had been monitoring the cellphones of world leaders, Arizona blogger Andrew
Curley wrote that the Navajo Nation’s president was furious his phone wasn’t
among those tapped.
The truth is, Navajo President Ben Shelly does not want anyone listening to his
But he and other American Indian leaders constantly do battle with the federal
government for recognition that tribes govern themselves. Curley used his blog,
a riff off the popular satirical newspaper The Onion, to highlight their cause
in a tongue-in-cheek way.
“If the NSA is not monitoring the actions of the Navajo Nation president, as
it does with other world leaders, clearly it sees us less than sovereign,”
Curley wrote in a fictional quote attributed to a Shelly spokesman.
Curley’s blog plays to a culture in which humor is deeply rooted, with jokes,
tricksters and moral lessons going back generations in Native American
traditions, from trouble-making coyotes in Navajo legends to clowns in Hopi
Over the years, Native American writers, filmmakers, cartoonists and comedians
have used the often-dry humor of Indian Country to both inform and entertain.
They often pull from stereotypes, tribal government missteps, a history of
oppression and life on the reservation.
“Humor is just very important to an Indian community anyway, and it’s just
really universal,” said Mark Trahant, a member of the Shoshone-Bannock Tribe of
Idaho, who has written on the subject. News satire like Curley’s blog “is an
extension of that,” he said.
Curley, who lives in the small town of Kayenta on the Navajo reservation, uses
pen names and submissions from others to poke fun at politicians, school
officials and sports figures in what he calls “Tlo’chi’iin News,” or
He started the blog last month with the goal of getting people to think

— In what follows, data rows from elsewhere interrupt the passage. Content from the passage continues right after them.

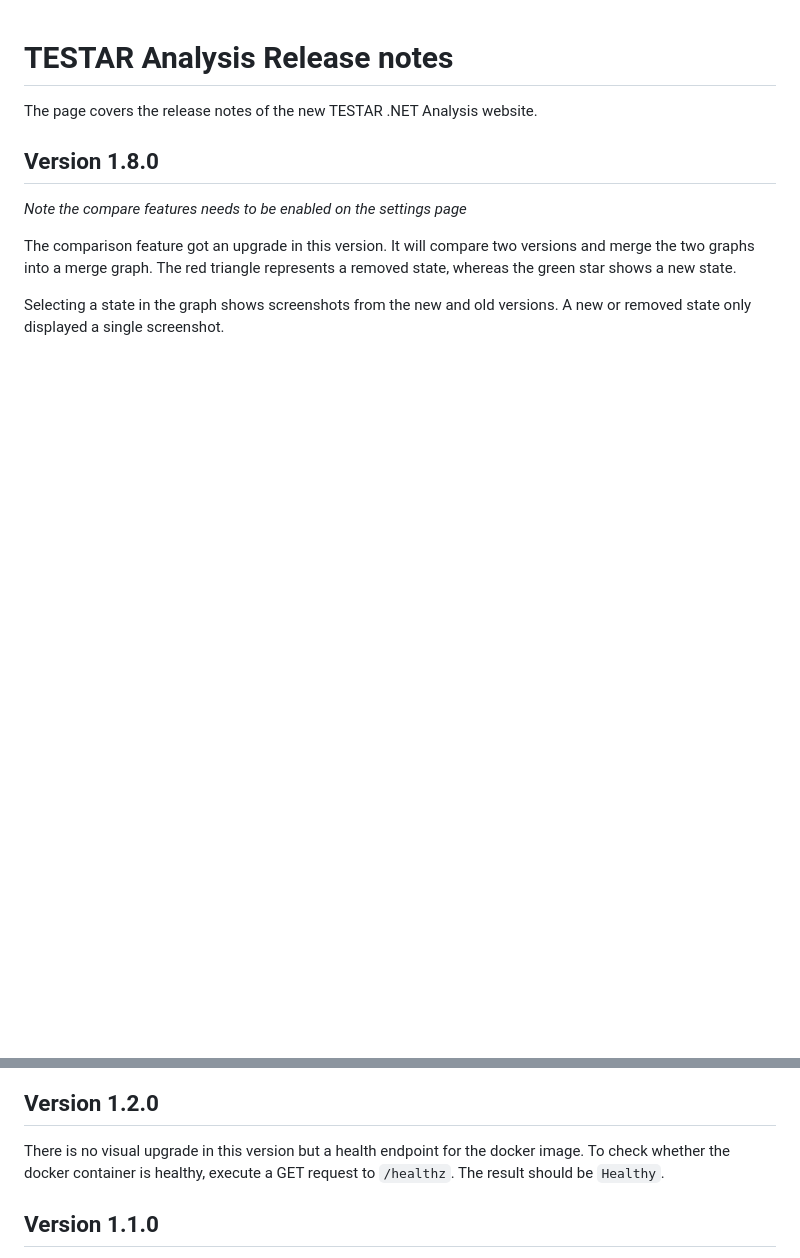
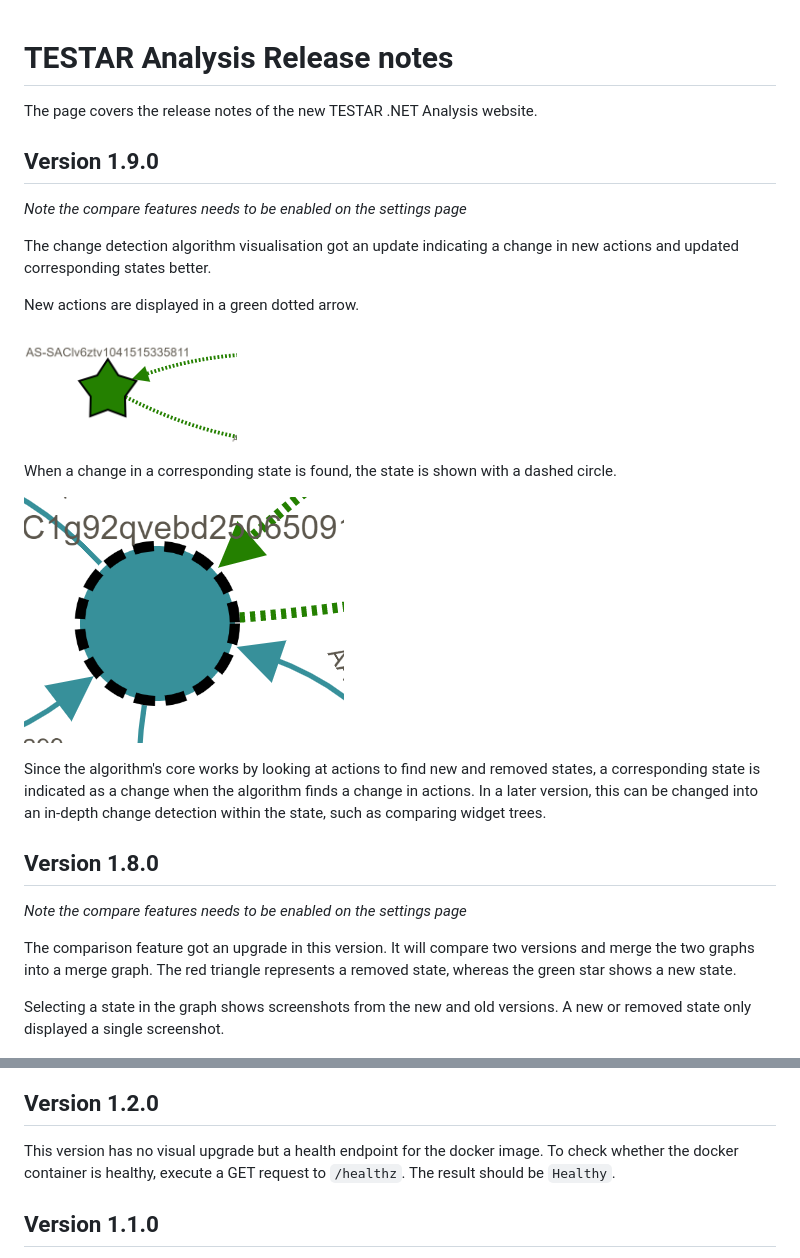
Before and after one commit to TESTARtool/ChangeDetection.NET, a Markdown page: docs/releases.md, 2 parts joined by grey strips. Rendered like a GitHub page; pictures changed too: docs/images/190-NewAction.png (added), docs/images/190-UpdatedState.png (added); blank space fills up the shorter version.

Commit message:
Release notes for version 1.9.0

```diff
--- a/docs/releases.md
+++ b/docs/releases.md
@@ -1,5 +1,20 @@
 # TESTAR Analysis Release notes
 The page covers the release notes of the new TESTAR .NET Analysis website.
+
+## Version 1.9.0
+*Note the compare features needs to be enabled on the settings page*
+
+The change detection algorithm visualisation got an update indicating a change in new actions and updated corresponding states better.
+
+New actions are displayed in a green dotted arrow.
+
+![New action](images/190-NewAction.png)
+
+When a change in a corresponding state is found, the state is shown with a dashed circle.
+
+![Updated corresponding state](images/190-UpdatedState.png)
+
+Since the algorithm's core works by looking at actions to find new and removed states, a corresponding state is indicated as a change when the algorithm finds a change in actions. In a later version, this can be changed into an in-depth change detection within the state, such as comparing widget trees.
 
 ## Version 1.8.0
 *Note the compare features needs to be enabled on the settings page*
@@ -68,7 +83,7 @@ It is now possible to filter the available models in the overview. Filtering is
 ![Search](images/search.png)
 
 ## Version 1.2.0
-There is no visual upgrade in this version but a health endpoint for the docker image. To check whether the docker container is healthy, execute a GET request to `/healthz`. The result should be `Healthy`.
+This version has no visual upgrade but a health endpoint for the docker image. To check whether the docker container is healthy, execute a GET request to `/healthz`. The result should be `Healthy`.
 
 ## Version 1.1.0
 The models' overview page has got a new visual upgrade. The Logout button has been replaced with a user menu.
```
Also changed, not shown: other parts of docs/releases.md (+1 -1 lines).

critically about news and to question the motives of people in power.
“It’s just kind of a way to comment on sometimes what I find are absurd
posturing from elected officials or government representatives on the Navajo
Nation and on the national stage,” Curley said.
In other entries, Shelly has written satirical posts about the assassination of
John F. Kennedy; Navajo officials regretting not burying Jacoby Ellsbury’s
umbilical cord in Boston to keep him from going to the Yankees; and a power
company using UFOs to dominate the planet.
Also playing off tribal politics, culture and other themes common in Indian
Country is the Native American sketch comedy group the 1491s.
The group performs onstage and posts YouTube videos, including a spoof
advertisement for a company that uses “Indian medicine” to fix malfunctioning
computers and other office equipment.
“Do you ever have office equipment that breaks down for no reason?” one
comedian says. “It’s not your hardware or your software. It’s spirits.”
The five members of the 1491s hail from the “wooded ghettos of Minnesota and
buffalo grass of Oklahoma,” their website says.
They dubbed a game between two Oklahoma universities earlier this year the
“Land Stealers vs. the Land Stealers.” And a post on their Facebook page tells
American Indians to approach anyone dressed as “Pocahottie” for Halloween and
talk to them in their Native language –“if you can.”
“The only thing for certain is that certain nerves are being struck,” said
group member Migizi Pensoneau, 31. “For the most part, people are happy to see
there’s a bunch of Indian guys using their voices to be a bunch of Indian guys.
There’s something powerful in that.”
Curley is the son of a tribal lawmaker and manages the campaign of a contender
for tribal president. He says political aspirations might have something to do
with the people he writes about, but his intent is not to “demonize potential
Navajo President Ben Shelly, Tribal Council Speaker Johnny Naize, Bates, former
President Joe Shirley Jr. _ likely tribal presidential candidates _ all have
been targets. But Shelly, for one, is taking the attention in stride.
Deswood Tome, who will be managing Shelly’s re-election campaign, burst out
laughing over the president’s supposed antics.
“Anybody who is in elected office is fair game,” Tome said. “Andrew is
targeting them, and he’s bringing awareness through satire and humor.”